### ACTIVITY
Give the records again. Keep them exact and leave out the images.

[Web page revision data]

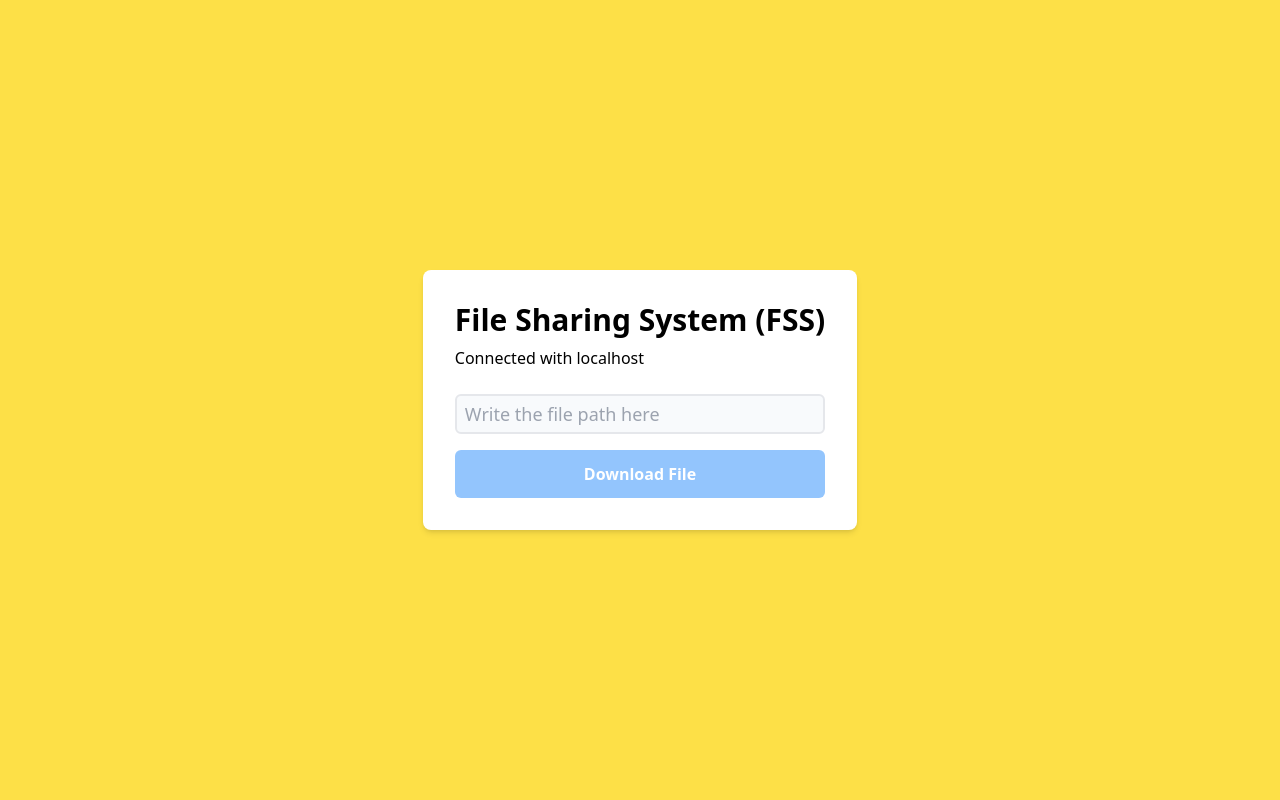
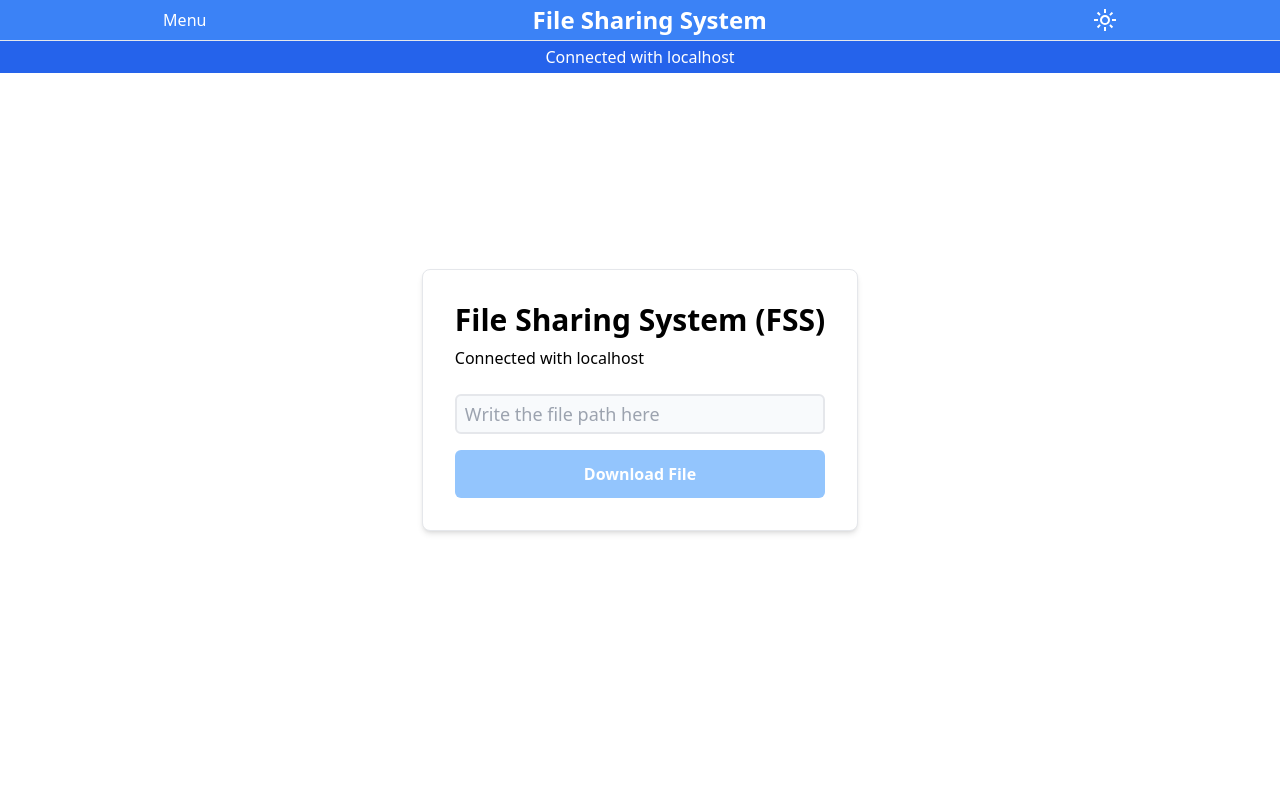
Before and after one commit to rakRandom/file-sharing-system-host, a Flask app: page /download in a window 1280 px wide. Run offline with Flask 3, Linux system fonts and the light colour scheme.

Commit message:
feat: improve header

```diff
--- a/app.py
+++ b/app.py
@@ -1,7 +1,11 @@
-from flask import Flask, send_from_directory, abort, render_template
+from flask import Flask, send_from_directory, abort, render_template  # , session
+# from flask_session import Session
 
 app = Flask(__name__)
 app.config["TEMPLATES_AUTO_RELOAD"] = True
+# app.config["SESSION_PERMANENT"] = False
+# app.config["SESSION_TYPE"] = "filesystem"
+# Session(app)
 
 # Defines the directory where the files will be
 FILE_DIRECTORY = app.root_path + "\\download"
--- a/static/css/output.css
+++ b/static/css/output.css
@@ -558,6 +558,18 @@ video {
   position: static;
 }
 
+.absolute {
+  position: absolute;
+}
+
+.z-10 {
+  z-index: 10;
+}
+
+.z-50 {
+  z-index: 50;
+}
+
 .mx-auto {
   margin-left: auto;
   margin-right: auto;
@@ -617,8 +629,22 @@ video {
   justify-content: center;
 }
 
+.justify-between {
+  justify-content: space-between;
+}
+
+.justify-around {
+  justify-content: space-around;
+}
+
 .gap-4 {
   gap: 1rem;
+}
+
+.divide-y > :not([hidden]) ~ :not([hidden]) {
+  --tw-divide-y-reverse: 0;
+  border-top-width: calc(1px * calc(1 - var(--tw-divide-y-reverse)));
+  border-bottom-width: calc(1px * var(--tw-divide-y-reverse));
 }
 
 .overflow-hidden {
@@ -635,6 +661,15 @@ video {
 
 .border-2 {
   border-width: 2px;
+}
+
+.border {
+  border-width: 1px;
+}
+
+.bg-blue-300 {
+  --tw-bg-opacity: 1;
+  background-color: rgb(147 197 253 / var(--tw-bg-opacity));
 }
 
 .bg-blue-500 {
@@ -675,8 +710,23 @@ video {
   padding-bottom: 0.25rem;
 }
 
+.py-2 {
+  padding-top: 0.5rem;
+  padding-bottom: 0.5rem;
+}
+
+.py-3 {
+  padding-top: 0.75rem;
+  padding-bottom: 0.75rem;
+}
+
 .text-center {
   text-align: center;
+}
+
+.text-2xl {
+  font-size: 1.5rem;
+  line-height: 2rem;
 }
 
 .text-3xl {
@@ -704,10 +754,21 @@ video {
   box-shadow: var(--tw-ring-offset-shadow, 0 0 #0000), var(--tw-ring-shadow, 0 0 #0000), var(--tw-shadow);
 }
 
+.shadow {
+  --tw-shadow: 0 1px 3px 0 rgb(0 0 0 / 0.1), 0 1px 2px -1px rgb(0 0 0 / 0.1);
+  --tw-shadow-colored: 0 1px 3px 0 var(--tw-shadow-color), 0 1px 2px -1px var(--tw-shadow-color);
+  box-shadow: var(--tw-ring-offset-shadow, 0 0 #0000), var(--tw-ring-shadow, 0 0 #0000), var(--tw-shadow);
+}
+
 .transition-colors {
   transition-property: color, background-color, border-color, text-decoration-color, fill, stroke;
   transition-timing-function: cubic-bezier(0.4, 0, 0.2, 1);
   transition-duration: 150ms;
+}
+
+.\*\:py-1 > * {
+  padding-top: 0.25rem;
+  padding-bottom: 0.25rem;
 }
 
 .hover\:underline:hover {
@@ -727,3 +788,18 @@ video {
   --tw-bg-opacity: 1;
   background-color: rgb(147 197 253 / var(--tw-bg-opacity));
 }
+
+.dark\:bg-blue-500:where(.dark, .dark *) {
+  --tw-bg-opacity: 1;
+  background-color: rgb(59 130 246 / var(--tw-bg-opacity));
+}
+
+.dark\:bg-blue-600:where(.dark, .dark *) {
+  --tw-bg-opacity: 1;
+  background-color: rgb(37 99 235 / var(--tw-bg-opacity));
+}
+
+.dark\:text-black:where(.dark, .dark *) {
+  --tw-text-opacity: 1;
+  color: rgb(0 0 0 / var(--tw-text-opacity));
+}
--- /dev/null
+++ b/static/js/theme_control.js
@@ -0,0 +1,18 @@
+if (localStorage.getItem("dark-mode") === undefined)
+    localStorage.setItem("dark-mode", "true");
+
+function setTheme() {
+    let isDarkMode = localStorage.getItem("dark-mode");
+    if (isDarkMode === undefined)
+        return;
+
+    if (isDarkMode === "false")
+        document.body.classList.remove("dark");
+}
+
+function changeTheme() {
+    let isDarkMode = localStorage.getItem("dark-mode");
+
+    document.body.classList.toggle("dark");
+    localStorage.setItem("dark-mode", (isDarkMode === "false") ? "true" : "false");
+}
--- a/templates/base.html
+++ b/templates/base.html
@@ -1,14 +1,27 @@
 <!DOCTYPE html>
+
+{% set title = 'File Sharing System' %}
+
 <html lang="en">
 <head>
     <meta charset="UTF-8">
     <meta name="viewport" content="width=device-width, initial-scale=1.0">
     <link rel="shortcut icon" href="{{url_for('static', filename='favicon.ico')}}">
     <link href="{{url_for('static', filename='css/output.css')}}" rel="stylesheet">
-    <title> File Sharing System {% if subtitle is defined %} - {{ subtitle }} {% endif %} </title>
+    <title>
+        {% if subtitle is defined %}
+            {{ subtitle }} -
+        {% endif %}
+        {{ title }}
+    </title>
+    <script src="{{url_for('static', filename='js/theme_control.js')}}"></script>
     {% block head %}{% endblock %}
 </head>
-<body class="w-full h-svh overflow-hidden">
+<body class="dark w-full h-svh overflow-hidden" onload="setTheme()">
+    <div class="absolute w-full">
+        {% include 'components/header.html' %}
+    </div>
+
     {% block body %}{% endblock %}
 </body>
 </html>
--- /dev/null
+++ b/templates/components/header.html
@@ -0,0 +1,20 @@
+<header class="z-50 text-white flex flex-col w-full divide-y
+        *:py-1">
+    <div class="flex justify-around items-center w-full shadow dark:bg-blue-500">
+        <nav>
+            Menu
+        </nav>
+        <h1 class="text-2xl font-semibold">
+            {{ title }}
+        </h1>
+        <button type="button" onclick="changeTheme()">
+            <img src="{{url_for('static', filename='img/light-mode.svg')}}" alt="Theme">
+        </button>
+    </div>
+    <div class="text-center dark:bg-blue-600">
+        Connected with
+        <button type="button" class="hover:underline">
+            {{request.host}}
+        </button>
+    </div>
+</header>
--- a/templates/download.html
+++ b/templates/download.html
@@ -3,8 +3,8 @@
 {% set subtitle = 'Download' %}
 
 {% block body %}
-<div class="flex items-center justify-center w-full h-full bg-yellow-300">
-    <div class="w-fit h-fit p-8 bg-white rounded-lg shadow-md">
+<div class="flex items-center justify-center w-full h-full">
+    <div class="w-fit h-fit p-8 bg-white border rounded-lg shadow-md">
         <header class="mb-6">
             <h1 class="text-center text-3xl font-semibold mb-2">
                 File Sharing System (FSS)
```
Also changed, not shown: tailwind.config.js (+9 -1 lines), static/img/light-mode.svg (added), templates/index.html (line endings or trailing spaces), 1 other file.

### COMPLETED TASK
Before and after one commit to rakRandom/file-sharing-system-host, a Flask app: page /download in a window 1280 px wide. Run offline with Flask 3, Linux system fonts and the light colour scheme.

Commit message:
feat: improve header

```diff
--- a/app.py
+++ b/app.py
@@ -1,7 +1,11 @@
-from flask import Flask, send_from_directory, abort, render_template
+from flask import Flask, send_from_directory, abort, render_template  # , session
+# from flask_session import Session
 
 app = Flask(__name__)
 app.config["TEMPLATES_AUTO_RELOAD"] = True
+# app.config["SESSION_PERMANENT"] = False
+# app.config["SESSION_TYPE"] = "filesystem"
+# Session(app)
 
 # Defines the directory where the files will be
 FILE_DIRECTORY = app.root_path + "\\download"
--- a/static/css/output.css
+++ b/static/css/output.css
@@ -558,6 +558,18 @@ video {
   position: static;
 }
 
+.absolute {
+  position: absolute;
+}
+
+.z-10 {
+  z-index: 10;
+}
+
+.z-50 {
+  z-index: 50;
+}
+
 .mx-auto {
   margin-left: auto;
   margin-right: auto;
@@ -617,8 +629,22 @@ video {
   justify-content: center;
 }
 
+.justify-between {
+  justify-content: space-between;
+}
+
+.justify-around {
+  justify-content: space-around;
+}
+
 .gap-4 {
   gap: 1rem;
+}
+
+.divide-y > :not([hidden]) ~ :not([hidden]) {
+  --tw-divide-y-reverse: 0;
+  border-top-width: calc(1px * calc(1 - var(--tw-divide-y-reverse)));
+  border-bottom-width: calc(1px * var(--tw-divide-y-reverse));
 }
 
 .overflow-hidden {
@@ -635,6 +661,15 @@ video {
 
 .border-2 {
   border-width: 2px;
+}
+
+.border {
+  border-width: 1px;
+}
+
+.bg-blue-300 {
+  --tw-bg-opacity: 1;
+  background-color: rgb(147 197 253 / var(--tw-bg-opacity));
 }
 
 .bg-blue-500 {
@@ -675,8 +710,23 @@ video {
   padding-bottom: 0.25rem;
 }
 
+.py-2 {
+  padding-top: 0.5rem;
+  padding-bottom: 0.5rem;
+}
+
+.py-3 {
+  padding-top: 0.75rem;
+  padding-bottom: 0.75rem;
+}
+
 .text-center {
   text-align: center;
+}
+
+.text-2xl {
+  font-size: 1.5rem;
+  line-height: 2rem;
 }
 
 .text-3xl {
@@ -704,10 +754,21 @@ video {
   box-shadow: var(--tw-ring-offset-shadow, 0 0 #0000), var(--tw-ring-shadow, 0 0 #0000), var(--tw-shadow);
 }
 
+.shadow {
+  --tw-shadow: 0 1px 3px 0 rgb(0 0 0 / 0.1), 0 1px 2px -1px rgb(0 0 0 / 0.1);
+  --tw-shadow-colored: 0 1px 3px 0 var(--tw-shadow-color), 0 1px 2px -1px var(--tw-shadow-color);
+  box-shadow: var(--tw-ring-offset-shadow, 0 0 #0000), var(--tw-ring-shadow, 0 0 #0000), var(--tw-shadow);
+}
+
 .transition-colors {
   transition-property: color, background-color, border-color, text-decoration-color, fill, stroke;
   transition-timing-function: cubic-bezier(0.4, 0, 0.2, 1);
   transition-duration: 150ms;
+}
+
+.\*\:py-1 > * {
+  padding-top: 0.25rem;
+  padding-bottom: 0.25rem;
 }
 
 .hover\:underline:hover {
@@ -727,3 +788,18 @@ video {
   --tw-bg-opacity: 1;
   background-color: rgb(147 197 253 / var(--tw-bg-opacity));
 }
+
+.dark\:bg-blue-500:where(.dark, .dark *) {
+  --tw-bg-opacity: 1;
+  background-color: rgb(59 130 246 / var(--tw-bg-opacity));
+}
+
+.dark\:bg-blue-600:where(.dark, .dark *) {
+  --tw-bg-opacity: 1;
+  background-color: rgb(37 99 235 / var(--tw-bg-opacity));
+}
+
+.dark\:text-black:where(.dark, .dark *) {
+  --tw-text-opacity: 1;
+  color: rgb(0 0 0 / var(--tw-text-opacity));
+}
--- /dev/null
+++ b/static/js/theme_control.js
@@ -0,0 +1,18 @@
+if (localStorage.getItem("dark-mode") === undefined)
+    localStorage.setItem("dark-mode", "true");
+
+function setTheme() {
+    let isDarkMode = localStorage.getItem("dark-mode");
+    if (isDarkMode === undefined)
+        return;
+
+    if (isDarkMode === "false")
+        document.body.classList.remove("dark");
+}
+
+function changeTheme() {
+    let isDarkMode = localStorage.getItem("dark-mode");
+
+    document.body.classList.toggle("dark");
+    localStorage.setItem("dark-mode", (isDarkMode === "false") ? "true" : "false");
+}
--- a/templates/base.html
+++ b/templates/base.html
@@ -1,14 +1,27 @@
 <!DOCTYPE html>
+
+{% set title = 'File Sharing System' %}
+
 <html lang="en">
 <head>
     <meta charset="UTF-8">
     <meta name="viewport" content="width=device-width, initial-scale=1.0">
     <link rel="shortcut icon" href="{{url_for('static', filename='favicon.ico')}}">
     <link href="{{url_for('static', filename='css/output.css')}}" rel="stylesheet">
-    <title> File Sharing System {% if subtitle is defined %} - {{ subtitle }} {% endif %} </title>
+    <title>
+        {% if subtitle is defined %}
+            {{ subtitle }} -
+        {% endif %}
+        {{ title }}
+    </title>
+    <script src="{{url_for('static', filename='js/theme_control.js')}}"></script>
     {% block head %}{% endblock %}
 </head>
-<body class="w-full h-svh overflow-hidden">
+<body class="dark w-full h-svh overflow-hidden" onload="setTheme()">
+    <div class="absolute w-full">
+        {% include 'components/header.html' %}
+    </div>
+
     {% block body %}{% endblock %}
 </body>
 </html>
--- /dev/null
+++ b/templates/components/header.html
@@ -0,0 +1,20 @@
+<header class="z-50 text-white flex flex-col w-full divide-y
+        *:py-1">
+    <div class="flex justify-around items-center w-full shadow dark:bg-blue-500">
+        <nav>
+            Menu
+        </nav>
+        <h1 class="text-2xl font-semibold">
+            {{ title }}
+        </h1>
+        <button type="button" onclick="changeTheme()">
+            <img src="{{url_for('static', filename='img/light-mode.svg')}}" alt="Theme">
+        </button>
+    </div>
+    <div class="text-center dark:bg-blue-600">
+        Connected with
+        <button type="button" class="hover:underline">
+            {{request.host}}
+        </button>
+    </div>
+</header>
--- a/templates/download.html
+++ b/templates/download.html
@@ -3,8 +3,8 @@
 {% set subtitle = 'Download' %}
 
 {% block body %}
-<div class="flex items-center justify-center w-full h-full bg-yellow-300">
-    <div class="w-fit h-fit p-8 bg-white rounded-lg shadow-md">
+<div class="flex items-center justify-center w-full h-full">
+    <div class="w-fit h-fit p-8 bg-white border rounded-lg shadow-md">
         <header class="mb-6">
             <h1 class="text-center text-3xl font-semibold mb-2">
                 File Sharing System (FSS)
```
Also changed, not shown: tailwind.config.js (+9 -1 lines), static/img/light-mode.svg (added), templates/index.html (line endings or trailing spaces), 1 other file.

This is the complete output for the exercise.